PROBLEM:
Among the entries below, tally each line where the word "changed" appears and state only the total.

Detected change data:

+ + + +

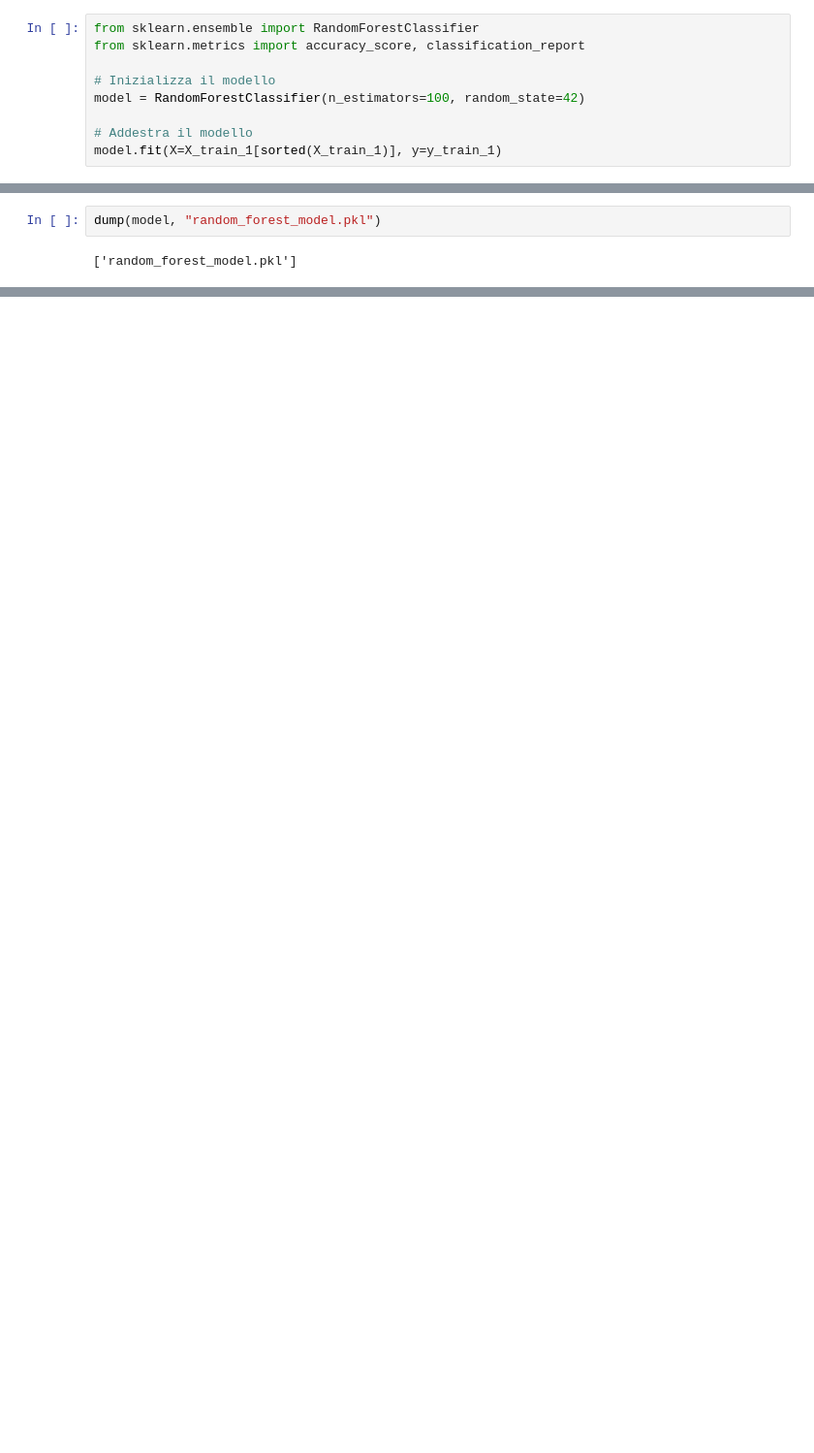
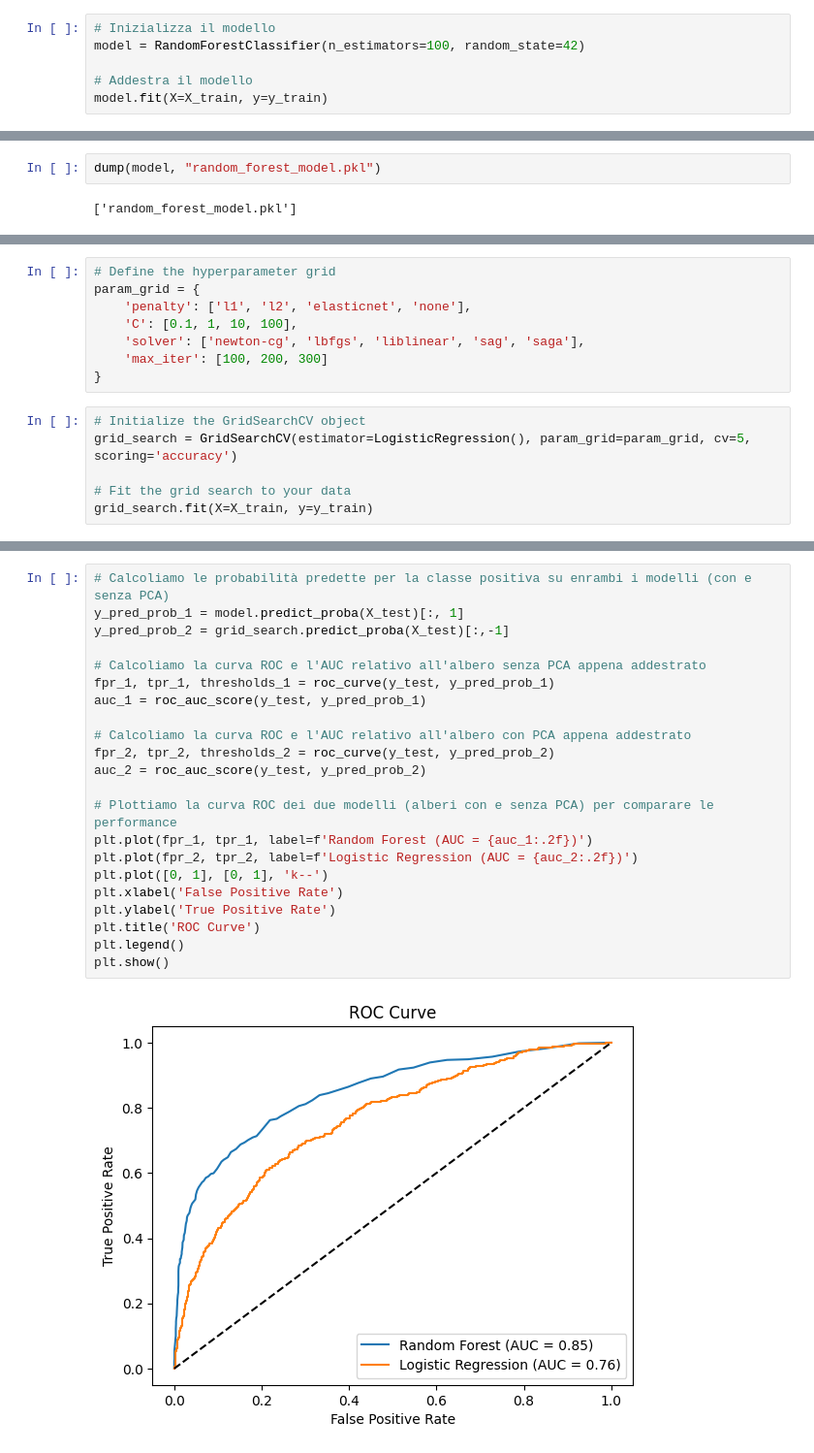
Before and after one commit to cricci3/featureStore, a Jupyter notebook: solar_power/feature_repo/2-train_2.ipynb, the cells around one changed output, grey strips where cells are left out. Shown at 97% size. Drawn from its saved outputs; the diff is of its cells as text; blank space fills up the shorter version.

Commit message:
gridSearch for logistic regression and ROC curve

```diff
--- a/solar_power/feature_repo/2-train_2.ipynb
+++ b/solar_power/feature_repo/2-train_2.ipynb
@@ -46,11 +48,8 @@ X_train, X_test, y_train, y_test = train_test_split(features,
 # %%
-from sklearn.ensemble import RandomForestClassifier
-from sklearn.metrics import accuracy_score, classification_report
-
 # Inizializza il modello
 model = RandomForestClassifier(n_estimators=100, random_state=42)
 
 # Addestra il modello
-model.fit(X=X_train_1[sorted(X_train_1)], y=y_train_1)
+model.fit(X=X_train, y=y_train)
 # %% [output]
 RandomForestClassifier(random_state=42)
@@ -78,0 +62,14 @@ dump(model, "random_forest_model.pkl")
+# %%
+# Define the hyperparameter grid
+param_grid = {
+    'penalty': ['l1', 'l2', 'elasticnet', 'none'],
+    'C': [0.1, 1, 10, 100],
+    'solver': ['newton-cg', 'lbfgs', 'liblinear', 'sag', 'saga'],
+    'max_iter': [100, 200, 300]
+}
+# %%
+# Initialize the GridSearchCV object
+grid_search = GridSearchCV(estimator=LogisticRegression(), param_grid=param_grid, cv=5, scoring='accuracy')
+
+# Fit the grid search to your data
+grid_search.fit(X=X_train, y=y_train)
@@ -78,0 +124,24 @@ dump(model, "random_forest_model.pkl")
+# %%
+# Calcoliamo le probabilità predette per la classe positiva su enrambi i modelli (con e senza PCA)
+y_pred_prob_1 = model.predict_proba(X_test)[:, 1]
+y_pred_prob_2 = grid_search.predict_proba(X_test)[:,-1]
+
+# Calcoliamo la curva ROC e l'AUC relativo all'albero senza PCA appena addestrato
+fpr_1, tpr_1, thresholds_1 = roc_curve(y_test, y_pred_prob_1)
+auc_1 = roc_auc_score(y_test, y_pred_prob_1)
+
+# Calcoliamo la curva ROC e l'AUC relativo all'albero con PCA appena addestrato
+fpr_2, tpr_2, thresholds_2 = roc_curve(y_test, y_pred_prob_2)
+auc_2 = roc_auc_score(y_test, y_pred_prob_2)
+
+# Plottiamo la curva ROC dei due modelli (alberi con e senza PCA) per comparare le performance
+plt.plot(fpr_1, tpr_1, label=f'Random Forest (AUC = {auc_1:.2f})')
+plt.plot(fpr_2, tpr_2, label=f'Logistic Regression (AUC = {auc_2:.2f})')
+plt.plot([0, 1], [0, 1], 'k--')
+plt.xlabel('False Positive Rate')
+plt.ylabel('True Positive Rate')
+plt.title('ROC Curve')
+plt.legend()
+plt.show()
+# %% [output]
+[figure, added]
```
Also changed, not shown: parts of 13 cells of this notebook, 2 other files.
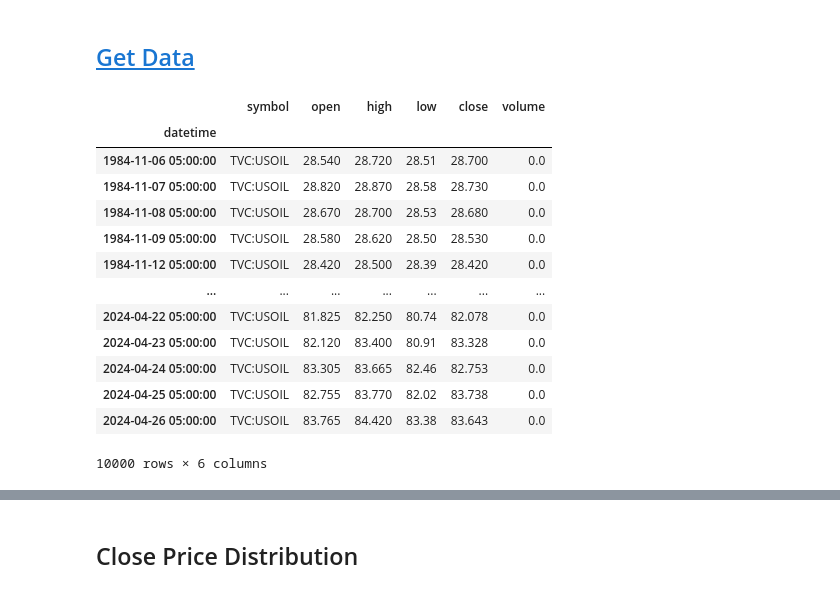
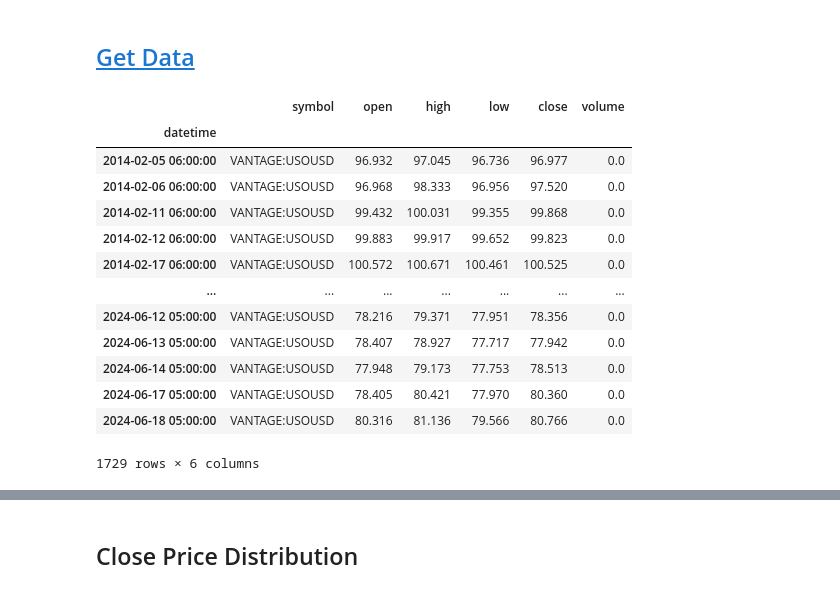
Before and after one commit to propuchon/quant-research, a Jupyter notebook: notebooks/oil.ipynb, the cells around one changed output, grey strips where cells are left out. Cells and saved outputs as stored; diff of their text form; code cells hidden in the pictures.

```diff
--- a/notebooks/oil.ipynb
+++ b/notebooks/oil.ipynb
@@ -45,20 +45,20 @@ class Method(Enum):
 # %%
 interval = Interval.in_daily
 
-data = tv.get_hist(symbol="USOIL", exchange="TVC", interval=interval, n_bars=10_000)
+data = tv.get_hist(symbol="USOUSD", exchange="VANTAGE", interval=interval, n_bars=10_000)
 data
 # %% [output]
 |  | symbol | open | high | low | close | volume |
 | datetime |  |  |  |  |  |  |
-| 1984-11-06 05:00:00 | TVC:USOIL | 28.540 | 28.720 | 28.51 | 28.700 | 0.0 |
-| 1984-11-07 05:00:00 | TVC:USOIL | 28.820 | 28.870 | 28.58 | 28.730 | 0.0 |
-| 1984-11-08 05:00:00 | TVC:USOIL | 28.670 | 28.700 | 28.53 | 28.680 | 0.0 |
-| 1984-11-09 05:00:00 | TVC:USOIL | 28.580 | 28.620 | 28.50 | 28.530 | 0.0 |
-| 1984-11-12 05:00:00 | TVC:USOIL | 28.420 | 28.500 | 28.39 | 28.420 | 0.0 |
+| 2014-02-05 06:00:00 | VANTAGE:USOUSD | 96.932 | 97.045 | 96.736 | 96.977 | 0.0 |
+| 2014-02-06 06:00:00 | VANTAGE:USOUSD | 96.968 | 98.333 | 96.956 | 97.520 | 0.0 |
+| 2014-02-11 06:00:00 | VANTAGE:USOUSD | 99.432 | 100.031 | 99.355 | 99.868 | 0.0 |
+| 2014-02-12 06:00:00 | VANTAGE:USOUSD | 99.883 | 99.917 | 99.652 | 99.823 | 0.0 |
+| 2014-02-17 06:00:00 | VANTAGE:USOUSD | 100.572 | 100.671 | 100.461 | 100.525 | 0.0 |
 | ... | ... | ... | ... | ... | ... | ... |
-| 2024-04-22 05:00:00 | TVC:USOIL | 81.825 | 82.250 | 80.74 | 82.078 | 0.0 |
-| 2024-04-23 05:00:00 | TVC:USOIL | 82.120 | 83.400 | 80.91 | 83.328 | 0.0 |
-| 2024-04-24 05:00:00 | TVC:USOIL | 83.305 | 83.665 | 82.46 | 82.753 | 0.0 |
-| 2024-04-25 05:00:00 | TVC:USOIL | 82.755 | 83.770 | 82.02 | 83.738 | 0.0 |
-| 2024-04-26 05:00:00 | TVC:USOIL | 83.765 | 84.420 | 83.38 | 83.643 | 0.0 |
+| 2024-06-12 05:00:00 | VANTAGE:USOUSD | 78.216 | 79.371 | 77.951 | 78.356 | 0.0 |
+| 2024-06-13 05:00:00 | VANTAGE:USOUSD | 78.407 | 78.927 | 77.717 | 77.942 | 0.0 |
+| 2024-06-14 05:00:00 | VANTAGE:USOUSD | 77.948 | 79.173 | 77.753 | 78.513 | 0.0 |
+| 2024-06-17 05:00:00 | VANTAGE:USOUSD | 78.405 | 80.421 | 77.970 | 80.360 | 0.0 |
+| 2024-06-18 05:00:00 | VANTAGE:USOUSD | 80.316 | 81.136 | 79.566 | 80.766 | 0.0 |
-10000 rows × 6 columns
+1729 rows × 6 columns
```
Also changed, not shown: parts of 1 cell of this notebook, 2 other files.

+ + + +

OUTPUT OF THE TASK:
4